AGAIN author Christine Shields Corrigan was fourteen when she first faced cancer. Thirty-five years later, her doctor finds a mass during a routine breast cancer screening and her greatest fear comes true: the Beast is back. Things go from normal to survival in an instant. As Corrigan goes through treatment a second time, she reflects back on her teenage experience with cancer and uses her writing to process the joy, anger, and fear that comes with being a two-time cancer survivor.
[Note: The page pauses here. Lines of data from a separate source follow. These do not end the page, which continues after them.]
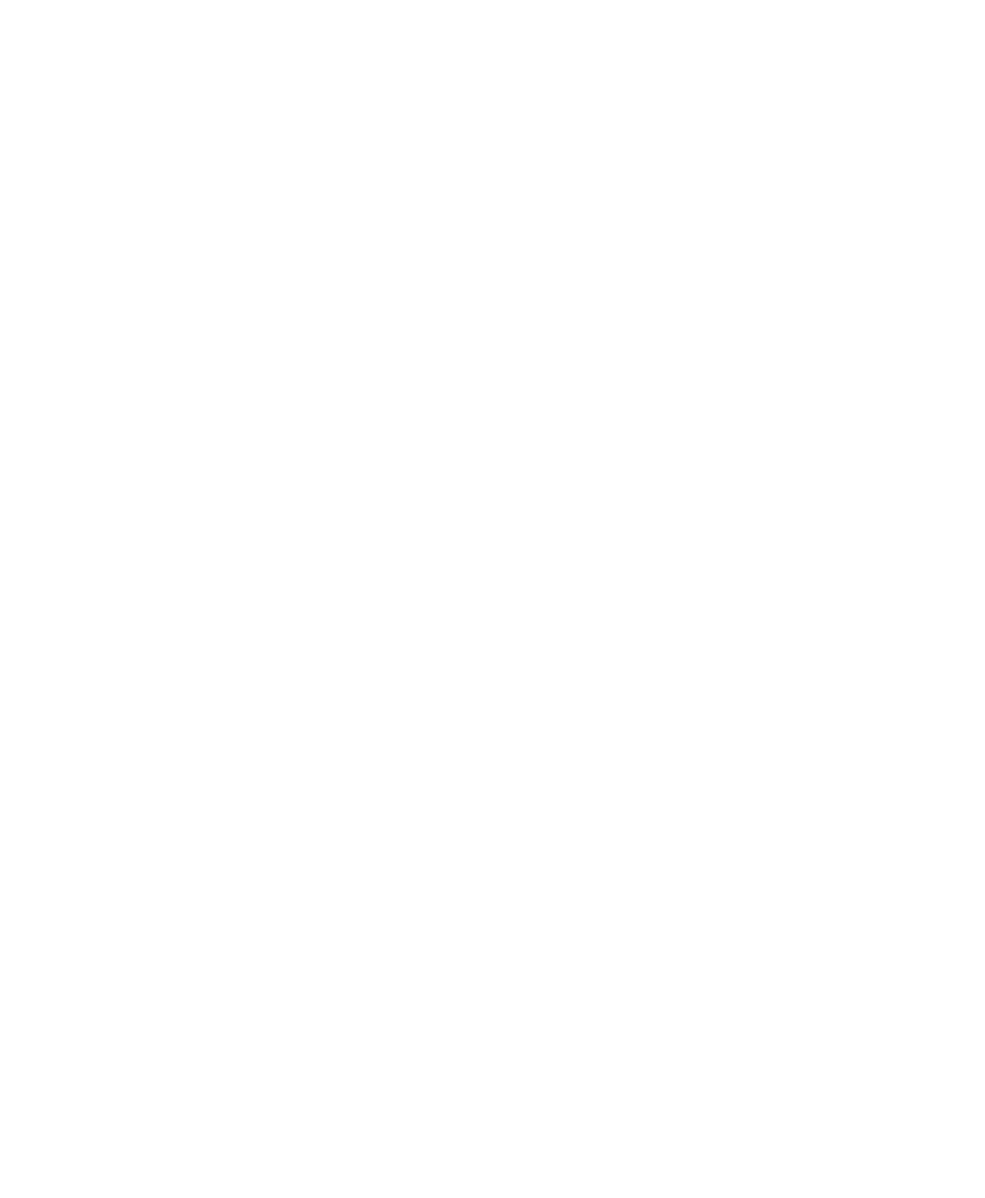
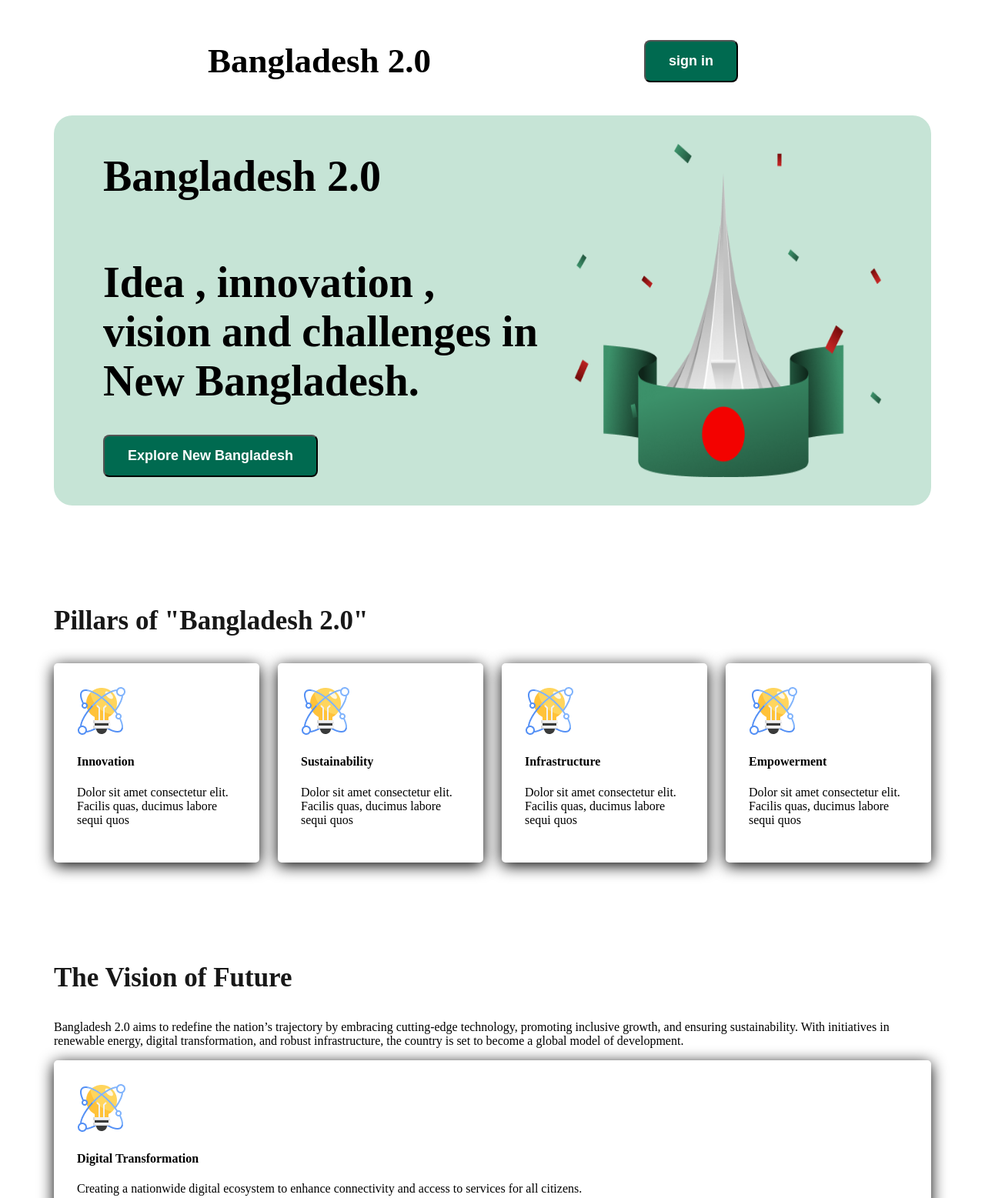
Before and after one commit to manikcmt/B11A1--assignment-1, a plain HTML site: page index.html in a window 1280 px wide. Shown: the top 1557 px of the page at 77% size. Before the commit the page ends 800 px from the top, so only its background shows below. Drawn offline with Linux system fonts and the light colour scheme.

Commit message:
my first commit

```diff
--- a/index.html
+++ b/index.html
@@ -1,15 +1,103 @@
 <!DOCTYPE html>
 <html lang="en">
+
 <head>
     <meta charset="UTF-8">
     <meta name="viewport" content="width=device-width, initial-scale=1.0">
     <title>Assignment -001</title>
+    <link rel="preconnect" href="https://fonts.googleapis.com">
+    <link rel="preconnect" href="https://fonts.gstatic.com" crossorigin>
+    <link
+        href="https://fonts.googleapis.com/css2?family=Fira+Sans:ital,wght@0,100;0,200;0,300;0,400;0,500;0,600;0,700;0,800;0,900;1,100;1,200;1,300;1,400;1,500;1,600;1,700;1,800;1,900&family=Open+Sans:ital,wght@0,300..800;1,300..800&display=swap"
+        rel="stylesheet">
+    <link rel="stylesheet" href="styles.css/assignment01.css">
 </head>
-<body>
+
+<body class="fira-sans-normal">
     <header>
+        <nav>
+            <h3 class="nav-title">Bangladesh 2.0</h3>
+            <ul>
+                <li><a href=""><button class="btn-primary">sign in</button></a></li>
+            </ul>
+
+        </nav>
+        <div class="banner">
+            <div class="banner-content">
+                <h4 class="banner-gretting dark-2">Bangladesh 2.0</h4>
+                <h1 class="banner-title">Idea , innovation ,
+                    vision and challenges in New Bangladesh.</h1>
+
+                <button class="btn-primary"> Explore New Bangladesh</button>
+
+            </div>
+            <img class="banner-hero-pic" src="assets/hero.png" alt="">
+        </div>
 
     </header>
     <main>
+        <!--how to section start-->
+        <section class="Pillars">
+            <h3 class="section-title">Pillars of "Bangladesh 2.0"</h3>
+           <div class="Pillars-container">
+            <!--.skill*4>img+h4.skill-title+p.skill-description-->
+            <div class="Pillar">
+                <img src="assets/card-icon.png" alt="">
+                <h4 class="skill-title">Innovation</h4>
+                <p class="skill-description">Dolor sit amet consectetur elit.
+                     Facilis quas, ducimus labore sequi quos </p>
+            </div>
+            <div class="Pillar">
+                <img src="assets/card-icon.png" alt="">
+                <h4 class="skill-title">Sustainability</h4>
+                <p class="skill-description">Dolor sit amet consectetur elit.
+                    Facilis quas, ducimus labore sequi quos  </p>
+            </div>
+            <div class="Pillar">
+                <img src="assets/card-icon.png" alt="">
+                <h4 class="skill-title">Infrastructure</h4>
+                <p class="skill-description">Dolor sit amet consectetur elit.
+                     Facilis quas, ducimus labore sequi quos </p>
+            </div>
+            <div class="Pillar">
+                <img src="assets/card-icon.png" alt="">
+                <h4 class="Pillar-title">Empowerment</h4>
+                <p class="Pillar-description">Dolor sit amet consectetur elit.
+                     Facilis quas, ducimus labore sequi quos </p>
+            </div>
+
+           </div>
+        </section>
+        <section class="the-visions-of-future">
+            <h3 class="section-title">The Vision of Future</h3>
+              <p>Bangladesh 2.0 aims to redefine the nation’s trajectory by embracing cutting-edge technology, promoting inclusive growth, and ensuring sustainability. With initiatives in renewable energy, digital transformation, and robust infrastructure, the country
+                is set to become a global model of development.</p>
+            <div class="vision-container">
+                <!--.skill*4>img+h4.skill-title+p.skill-description-->
+                <div class="vision">
+                    <img src="assets/card-icon.png" alt="">
+                    <h4 class="vision-title">Digital Transformation</h4>
+                    <p class="vision-description">Creating a nationwide digital ecosystem to enhance
+                         connectivity and access to services for all citizens. </p>
+                         <button class="btn-learn-more">Learn more</button>
+                </div>
+                <div class="vision">
+                    <img src="assets/card-icon.png" alt="">
+                    <h4 class="vision-title">Digital Transformation</h4>
+                    <p class="vision-description">Creating a nationwide digital ecosystem to enhance
+                         connectivity and access to services for all citizens. </p>
+                         <button class="btn-learn-more">Learn more</button>
+                </div>
+                <div class="vision">
+                    <img src="assets/card-icon.png" alt="">
+                    <h4 class="vision-title">Digital Transformation</h4>
+                    <p class="vision-description">Creating a nationwide digital ecosystem to enhance
+                         connectivity and access to services for all citizens. </p>
+                         <button class="btn-learn-more">Learn more</button>
+                </div>
+            </dav>
+        </section>
+
 
     </main>
     <footer>
@@ -17,4 +105,5 @@
     </footer>
 
 </body>
+
 </html>
--- /dev/null
+++ b/styles.css/assignment01.css
@@ -0,0 +1,114 @@
+/* nav styles */
+nav{
+    display: flex;
+    align-items: center;
+    justify-content: space-between;
+    margin: 0 200px;
+}
+.nav-title{
+    font-weight: 800;
+    font-size: 45px;
+}
+nav ul li{
+    list-style: none;
+    margin-right: 51px;
+
+}
+/* butonn styles */
+.btn-primary{
+    background-color: #006A50;
+    font-weight: 700;
+    font-size: 18px;
+    color: white;
+    padding: 15px 30px;
+    border-radius: 8px;
+}
+.btn-learn-more{
+    background-color: #5490F5;
+    font-weight: 700;
+    font-size: 18px;
+    color: white;
+    padding: 15px 30px;
+    border-radius: 8px;
+}
+/* font styles */
+.open-sans-normal{
+  font-family: "Open Sans", serif;
+  font-optical-sizing: auto;
+  font-style: normal;
+  font-size: 56px;
+  font-size: 700;
+  font-variation-settings:
+    "wdth" 100;
+}
+/* banner style */
+.banner{
+    display: flex;
+    justify-content: space-between;
+    background-color: #C6E4D6;
+    padding: 37px 64px;
+    border-radius: 24px;
+}
+.banner-content{
+    max-width: 580px;
+}
+.banner-gretting{
+    margin-top: 10px;
+    font-weight: 800;
+    font-size: 56px;
+
+}
+.banner-title{
+    font-weight: bold;
+    /* margin-top: 117px; */
+    font-size: 56px;
+}
+.banner-hero-pic{
+    width: 400px;
+
+}
+/* Pillars section styles */
+.Pillars-container{
+    display: flex;
+    gap: 24px;
+}
+.Pillar{
+    padding: 30px;
+    border-radius: 5px;
+    box-shadow: 0px 4px 20px 0px #000000;
+}
+.section-title{
+    font-size: 35px;
+    font-weight: bold;
+    color: #181818;
+}
+/* Main styles */
+main{
+    max-width: 1140px;
+    margin: 0 auto;
+}
+main section{
+    margin-top: 130px;
+    margin-bottom: 130px;
+}
+/* Header styles */
+header{
+    max-width: 1140px;
+    margin: 0 auto;
+}
+header section{
+    margin-top: 130px;
+    margin-bottom: 130px;
+}
+/* vision of future styles */
+.visions-container{
+    display: flex;
+    gap: 24px;
+    justify-content: space-around;
+}
+.vision{
+    padding: 30px;
+
+    border-radius: 5px;
+    box-shadow: 0px 4px 20px 0px #000000;
+}
```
AGAIN is an emotional book–part how-to guide and part bearing of the soul. Throughout her diagnosis and treatment, Corrigan is overwhelmed by resentment, bitterness, and envy. As she prepares to face down the Beast for a second time, she comes unmoored and her feelings are complicated by the fact that much of her teenage experience with Hodgkin’s lymphoma (a type of cancer centered in the immune system) was shielded from her by her parents. As a teenager, Corrigan put on a brave front. Now, as an adult, she’s forced to deal with residual emotions that have been buried for more than three decades—the emotional “ghosts of cancer past”. What makes AGAIN unique, though, is its dual narrative. Corrigan’s flashbacks reveal not only her inner psyche, but also the ways that modern medicine have changed over the last thirty-five years. The comparison between Corrigan’s diagnosis and treatment routine in 1981 and 2016 is incredibly interesting, and the familial aspects of the dual narrative are equally enthralling. At forty-nine, Corrigan is determined to deal with her cancer diagnosis in a more open, honest way than her parents did when she was a teenager.
At the end of each chapter is a section called “The Practical Reality” where Corrigan writes first-hand advice about dealing with a cancer diagnosis. She lists tips for dealing with the fatigue and sickening side effects from cancer treatments. She gives examples of how to politely decline unsolicited advice from friends and family members and provides a guide for protecting hair and teeth while undergoing chemotherapy. She shares her experience of finding the right bras after her mastectomy-induced breast reconstruction surgery.
Author Christine Shield Corrigan’s ability to express her emotions and share practical advice for handling a cancer diagnosis are captivating and emotional and the grit and truth of her story–combined with her practical knowledge–make AGAIN a remarkable memoir for all non-fiction readers.
~Stephani Hren for IndieReader